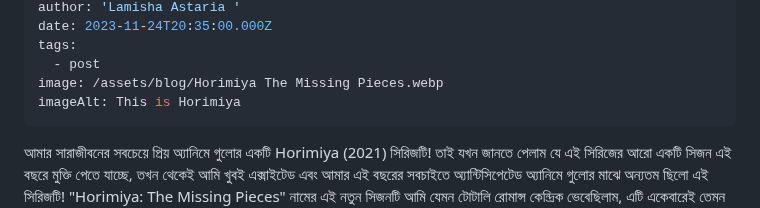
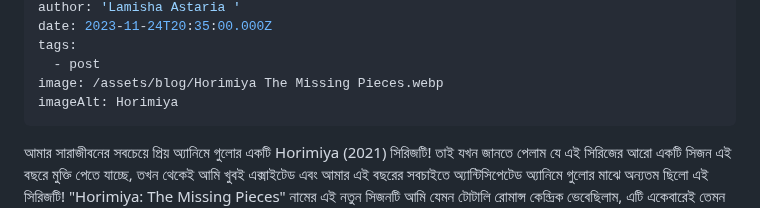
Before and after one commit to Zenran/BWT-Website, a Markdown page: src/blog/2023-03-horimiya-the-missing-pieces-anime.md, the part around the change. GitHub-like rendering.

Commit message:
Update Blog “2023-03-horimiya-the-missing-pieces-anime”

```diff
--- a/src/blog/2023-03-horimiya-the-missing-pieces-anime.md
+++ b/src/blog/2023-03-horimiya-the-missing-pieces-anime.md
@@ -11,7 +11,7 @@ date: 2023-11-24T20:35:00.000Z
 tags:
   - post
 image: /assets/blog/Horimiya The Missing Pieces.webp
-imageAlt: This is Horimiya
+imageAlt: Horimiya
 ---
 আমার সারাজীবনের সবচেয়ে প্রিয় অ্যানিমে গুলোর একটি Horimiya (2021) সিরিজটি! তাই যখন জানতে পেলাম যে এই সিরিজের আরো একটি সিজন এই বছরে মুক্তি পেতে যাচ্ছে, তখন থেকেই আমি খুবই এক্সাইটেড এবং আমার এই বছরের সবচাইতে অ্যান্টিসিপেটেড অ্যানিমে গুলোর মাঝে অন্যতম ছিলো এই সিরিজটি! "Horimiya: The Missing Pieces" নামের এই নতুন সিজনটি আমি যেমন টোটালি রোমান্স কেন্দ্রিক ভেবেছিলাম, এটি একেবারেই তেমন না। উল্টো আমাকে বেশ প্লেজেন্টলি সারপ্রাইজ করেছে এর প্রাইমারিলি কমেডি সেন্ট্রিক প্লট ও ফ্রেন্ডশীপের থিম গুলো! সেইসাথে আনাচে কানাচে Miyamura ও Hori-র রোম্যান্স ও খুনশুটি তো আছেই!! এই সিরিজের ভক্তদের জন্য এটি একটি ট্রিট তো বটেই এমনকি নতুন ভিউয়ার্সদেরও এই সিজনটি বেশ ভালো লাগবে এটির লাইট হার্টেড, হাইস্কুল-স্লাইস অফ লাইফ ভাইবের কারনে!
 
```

☆ ☆ ☆ ☆ ☆

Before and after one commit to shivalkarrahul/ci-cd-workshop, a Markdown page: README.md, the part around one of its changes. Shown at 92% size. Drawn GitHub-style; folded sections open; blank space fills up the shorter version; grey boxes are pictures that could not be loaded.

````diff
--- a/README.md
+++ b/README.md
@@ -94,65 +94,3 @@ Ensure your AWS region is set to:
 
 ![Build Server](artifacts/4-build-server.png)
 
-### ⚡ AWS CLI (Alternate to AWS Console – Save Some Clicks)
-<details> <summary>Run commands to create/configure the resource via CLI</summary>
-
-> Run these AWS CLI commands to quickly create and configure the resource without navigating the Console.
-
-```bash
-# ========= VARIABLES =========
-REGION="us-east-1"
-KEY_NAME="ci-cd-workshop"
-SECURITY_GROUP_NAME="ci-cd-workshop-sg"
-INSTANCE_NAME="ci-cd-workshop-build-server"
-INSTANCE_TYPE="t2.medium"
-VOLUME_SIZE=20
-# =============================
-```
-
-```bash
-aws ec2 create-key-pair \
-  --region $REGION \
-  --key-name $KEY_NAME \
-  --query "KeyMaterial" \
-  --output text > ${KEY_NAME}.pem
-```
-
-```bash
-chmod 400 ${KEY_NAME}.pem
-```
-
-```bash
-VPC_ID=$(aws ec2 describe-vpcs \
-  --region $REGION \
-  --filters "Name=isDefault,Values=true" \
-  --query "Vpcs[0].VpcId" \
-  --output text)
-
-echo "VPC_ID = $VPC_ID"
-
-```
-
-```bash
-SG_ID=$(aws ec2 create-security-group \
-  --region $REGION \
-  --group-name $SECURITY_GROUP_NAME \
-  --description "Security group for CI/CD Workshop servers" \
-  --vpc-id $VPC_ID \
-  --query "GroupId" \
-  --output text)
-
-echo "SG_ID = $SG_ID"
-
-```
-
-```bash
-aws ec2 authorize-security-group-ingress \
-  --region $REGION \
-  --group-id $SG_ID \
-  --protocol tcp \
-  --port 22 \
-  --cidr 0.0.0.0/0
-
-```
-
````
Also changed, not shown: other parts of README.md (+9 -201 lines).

☆ ☆ ☆ ☆ ☆

- _EXERCISE BRIEF_
Scan the records for the string "page". Copy each line in which it appears.

- _TASK RESULT_
Before and after one commit to Zenran/BWT-Website, a Markdown page: src/blog/2023-03-horimiya-the-missing-pieces-anime.md, the part around the change. GitHub-like rendering.
Before and after one commit to shivalkarrahul/ci-cd-workshop, a Markdown page: README.md, the part around one of its changes. Shown at 92% size. Drawn GitHub-style; folded sections open; blank space fills up the shorter version; grey boxes are pictures that could not be loaded.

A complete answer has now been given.